Edit tracking data

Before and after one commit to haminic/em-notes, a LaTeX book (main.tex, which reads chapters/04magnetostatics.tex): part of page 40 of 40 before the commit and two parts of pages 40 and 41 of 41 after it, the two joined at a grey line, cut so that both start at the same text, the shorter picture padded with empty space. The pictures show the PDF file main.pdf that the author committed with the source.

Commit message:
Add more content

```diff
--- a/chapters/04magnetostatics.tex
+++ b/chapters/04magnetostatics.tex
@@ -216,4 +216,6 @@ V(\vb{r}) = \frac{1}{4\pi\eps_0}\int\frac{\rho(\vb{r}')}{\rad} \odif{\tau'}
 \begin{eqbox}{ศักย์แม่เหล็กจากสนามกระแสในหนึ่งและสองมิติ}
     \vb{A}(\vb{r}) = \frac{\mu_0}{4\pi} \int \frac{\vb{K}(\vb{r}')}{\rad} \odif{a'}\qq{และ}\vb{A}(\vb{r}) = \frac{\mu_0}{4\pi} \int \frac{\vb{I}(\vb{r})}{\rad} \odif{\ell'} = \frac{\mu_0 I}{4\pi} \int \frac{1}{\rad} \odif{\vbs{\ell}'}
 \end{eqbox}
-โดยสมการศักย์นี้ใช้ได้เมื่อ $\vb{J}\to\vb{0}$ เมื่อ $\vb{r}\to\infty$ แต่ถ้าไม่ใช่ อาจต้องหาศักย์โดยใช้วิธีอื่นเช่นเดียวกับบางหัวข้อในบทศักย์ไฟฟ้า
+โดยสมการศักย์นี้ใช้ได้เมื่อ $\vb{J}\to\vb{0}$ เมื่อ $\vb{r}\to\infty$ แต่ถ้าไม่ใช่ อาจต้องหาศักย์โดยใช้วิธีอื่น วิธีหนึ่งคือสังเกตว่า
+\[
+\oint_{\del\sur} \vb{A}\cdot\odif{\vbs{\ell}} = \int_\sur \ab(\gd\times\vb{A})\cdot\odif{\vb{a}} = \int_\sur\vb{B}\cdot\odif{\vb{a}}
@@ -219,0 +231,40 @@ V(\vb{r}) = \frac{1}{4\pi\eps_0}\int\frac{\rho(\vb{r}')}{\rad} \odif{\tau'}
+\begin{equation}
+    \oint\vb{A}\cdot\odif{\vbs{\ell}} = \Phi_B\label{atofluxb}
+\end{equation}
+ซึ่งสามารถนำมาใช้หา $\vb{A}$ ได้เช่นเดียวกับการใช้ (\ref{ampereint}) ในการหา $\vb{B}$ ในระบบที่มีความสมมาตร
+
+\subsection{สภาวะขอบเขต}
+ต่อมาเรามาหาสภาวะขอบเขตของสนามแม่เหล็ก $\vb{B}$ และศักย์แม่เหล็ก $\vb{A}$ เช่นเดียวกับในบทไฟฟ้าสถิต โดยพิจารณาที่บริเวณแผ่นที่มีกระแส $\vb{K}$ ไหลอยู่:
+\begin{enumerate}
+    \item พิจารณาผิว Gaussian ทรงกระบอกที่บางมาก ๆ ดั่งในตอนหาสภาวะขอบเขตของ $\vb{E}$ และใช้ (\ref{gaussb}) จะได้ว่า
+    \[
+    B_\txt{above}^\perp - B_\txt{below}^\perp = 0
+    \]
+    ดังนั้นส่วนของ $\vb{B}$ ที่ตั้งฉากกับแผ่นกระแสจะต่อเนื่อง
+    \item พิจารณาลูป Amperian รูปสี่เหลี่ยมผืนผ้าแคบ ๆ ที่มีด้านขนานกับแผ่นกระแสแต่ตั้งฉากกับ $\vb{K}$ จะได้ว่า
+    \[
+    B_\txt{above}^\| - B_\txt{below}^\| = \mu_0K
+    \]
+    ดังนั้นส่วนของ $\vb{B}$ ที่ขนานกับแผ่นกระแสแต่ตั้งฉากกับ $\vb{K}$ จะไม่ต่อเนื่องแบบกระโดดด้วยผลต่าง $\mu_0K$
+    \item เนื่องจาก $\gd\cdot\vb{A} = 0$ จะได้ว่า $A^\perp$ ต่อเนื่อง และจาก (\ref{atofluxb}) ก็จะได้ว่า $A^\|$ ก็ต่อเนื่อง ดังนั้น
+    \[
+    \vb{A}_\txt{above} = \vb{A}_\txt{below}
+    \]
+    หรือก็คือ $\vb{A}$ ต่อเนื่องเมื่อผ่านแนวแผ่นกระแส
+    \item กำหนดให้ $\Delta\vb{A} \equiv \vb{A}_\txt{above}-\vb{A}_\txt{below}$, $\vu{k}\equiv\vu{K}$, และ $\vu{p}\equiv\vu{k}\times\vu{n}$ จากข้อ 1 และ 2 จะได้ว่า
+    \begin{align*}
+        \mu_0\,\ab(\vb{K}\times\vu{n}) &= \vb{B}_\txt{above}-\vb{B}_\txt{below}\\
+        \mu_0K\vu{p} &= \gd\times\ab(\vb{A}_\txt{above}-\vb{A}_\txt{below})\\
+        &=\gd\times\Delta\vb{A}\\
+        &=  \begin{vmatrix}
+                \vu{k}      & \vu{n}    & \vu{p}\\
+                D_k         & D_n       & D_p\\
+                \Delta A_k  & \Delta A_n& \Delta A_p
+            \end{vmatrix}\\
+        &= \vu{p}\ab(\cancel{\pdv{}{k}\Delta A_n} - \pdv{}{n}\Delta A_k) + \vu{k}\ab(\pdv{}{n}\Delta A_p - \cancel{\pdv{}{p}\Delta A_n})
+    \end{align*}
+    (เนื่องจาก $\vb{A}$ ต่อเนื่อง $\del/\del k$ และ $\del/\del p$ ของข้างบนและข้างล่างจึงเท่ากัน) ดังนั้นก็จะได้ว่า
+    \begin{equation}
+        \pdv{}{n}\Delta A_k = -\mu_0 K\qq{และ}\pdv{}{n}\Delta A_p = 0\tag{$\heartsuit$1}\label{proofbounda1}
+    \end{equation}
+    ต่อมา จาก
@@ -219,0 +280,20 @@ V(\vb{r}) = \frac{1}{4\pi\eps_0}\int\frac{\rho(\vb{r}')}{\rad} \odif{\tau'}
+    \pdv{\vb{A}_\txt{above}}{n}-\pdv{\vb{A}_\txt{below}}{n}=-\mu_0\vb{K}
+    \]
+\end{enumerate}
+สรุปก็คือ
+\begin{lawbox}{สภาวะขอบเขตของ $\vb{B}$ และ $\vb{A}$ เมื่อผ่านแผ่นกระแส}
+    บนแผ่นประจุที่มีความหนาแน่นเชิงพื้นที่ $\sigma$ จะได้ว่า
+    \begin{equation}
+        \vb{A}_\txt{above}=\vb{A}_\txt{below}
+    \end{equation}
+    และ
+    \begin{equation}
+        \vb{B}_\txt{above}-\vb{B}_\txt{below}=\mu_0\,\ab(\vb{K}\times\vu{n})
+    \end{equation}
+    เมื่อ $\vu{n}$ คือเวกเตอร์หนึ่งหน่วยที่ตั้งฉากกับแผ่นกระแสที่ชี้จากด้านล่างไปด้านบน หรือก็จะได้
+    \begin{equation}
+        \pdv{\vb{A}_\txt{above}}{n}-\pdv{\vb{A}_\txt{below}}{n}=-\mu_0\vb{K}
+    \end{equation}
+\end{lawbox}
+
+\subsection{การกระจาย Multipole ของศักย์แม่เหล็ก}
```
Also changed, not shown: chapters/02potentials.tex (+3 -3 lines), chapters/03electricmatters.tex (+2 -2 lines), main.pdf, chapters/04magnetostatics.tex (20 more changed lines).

ACTIVITY:
Your answer should be a single number: the count of lines in the entries that contain the word "Delta".

SOLUTION TO THIS PROBLEM:
5